■ **Task to carry out**:
Report back each line of the data that contains the word "index".

——————

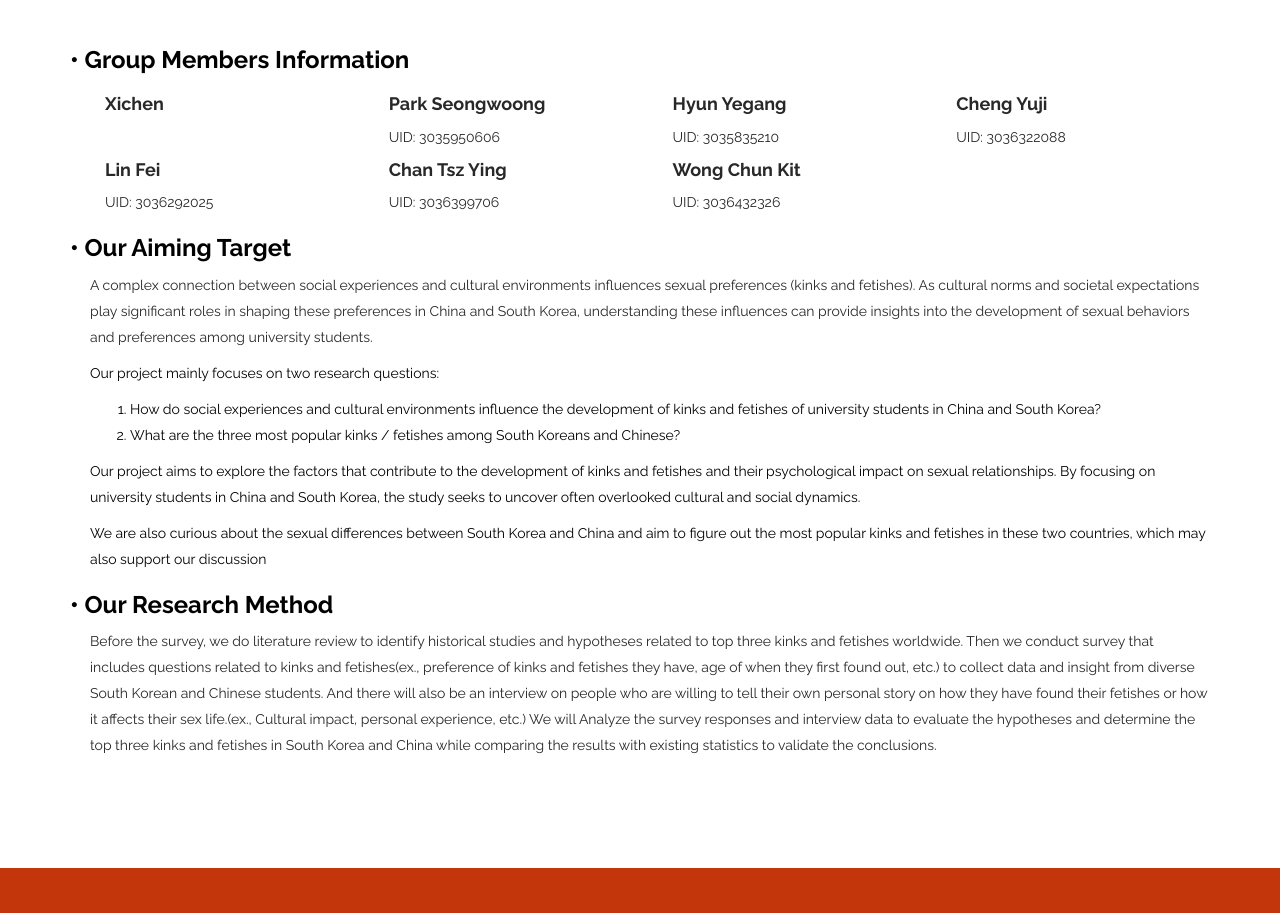
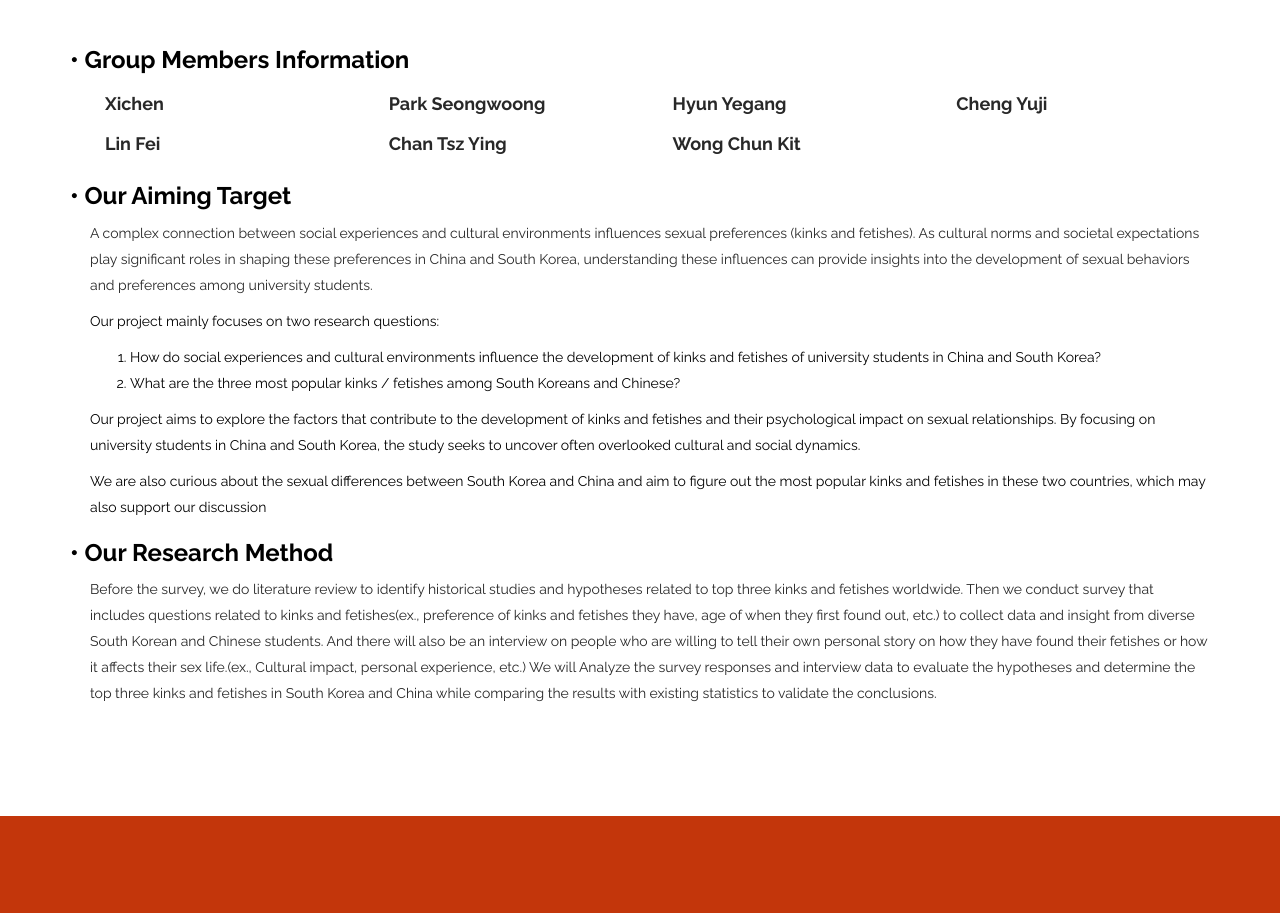
Before and after one commit to hkuzxc/CCHU9039_website, a plain HTML site: page index.html in a window 1280 px wide. Shown: the part 921-1834 px from the top of the page. Drawn offline with Linux system fonts and the light colour scheme.

Commit message:
uid change

```diff
--- a/index.html
+++ b/index.html
@@ -104,7 +104,6 @@
                     <div class="team-member wow fadeInUp" data-wow-duration="400ms" data-wow-delay="100ms">
                         <div class="team-info">
                             <h4> Park Seongwoong</h4>
-                            <span>UID: 3035950606</span>
                         </div>
                     </div>
                 </div>
@@ -112,7 +111,6 @@
                     <div class="team-member wow fadeInUp" data-wow-duration="400ms" data-wow-delay="200ms">
                         <div class="team-info">
                             <h4> Hyun Yegang</h4>
-                            <span>UID: 3035835210</span>
                         </div>
                     </div>
                 </div>
@@ -120,7 +118,6 @@
                     <div class="team-member wow fadeInUp" data-wow-duration="400ms" data-wow-delay="300ms">
                         <div class="team-info">
                             <h4> Cheng Yuji</h4>
-                            <span>UID: 3036322088</span>
                         </div>
                     </div>
                 </div>
@@ -128,7 +125,6 @@
                     <div class="team-member wow fadeInUp" data-wow-duration="400ms" data-wow-delay="300ms">
                         <div class="team-info">
                             <h4>Lin Fei</h4>
-                            <span>UID: 3036292025</span>
                         </div>
                     </div>
                 </div>
@@ -136,7 +132,6 @@
                     <div class="team-member wow fadeInUp" data-wow-duration="400ms" data-wow-delay="300ms">
                         <div class="team-info">
                             <h4>Chan Tsz Ying</h4>
-                            <span>UID: 3036399706</span>
                         </div>
                     </div>
                 </div>
@@ -144,7 +139,6 @@
                     <div class="team-member wow fadeInUp" data-wow-duration="400ms" data-wow-delay="300ms">
                         <div class="team-info">
                             <h4>Wong Chun Kit</h4>
-                            <span>UID: 3036432326 </span>
                         </div>
                     </div>
                 </div>
```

——————

■ **Exercise result**:
Before and after one commit to hkuzxc/CCHU9039_website, a plain HTML site: page index.html in a window 1280 px wide. Shown: the part 921-1834 px from the top of the page. Drawn offline with Linux system fonts and the light colour scheme.
--- a/index.html
+++ b/index.html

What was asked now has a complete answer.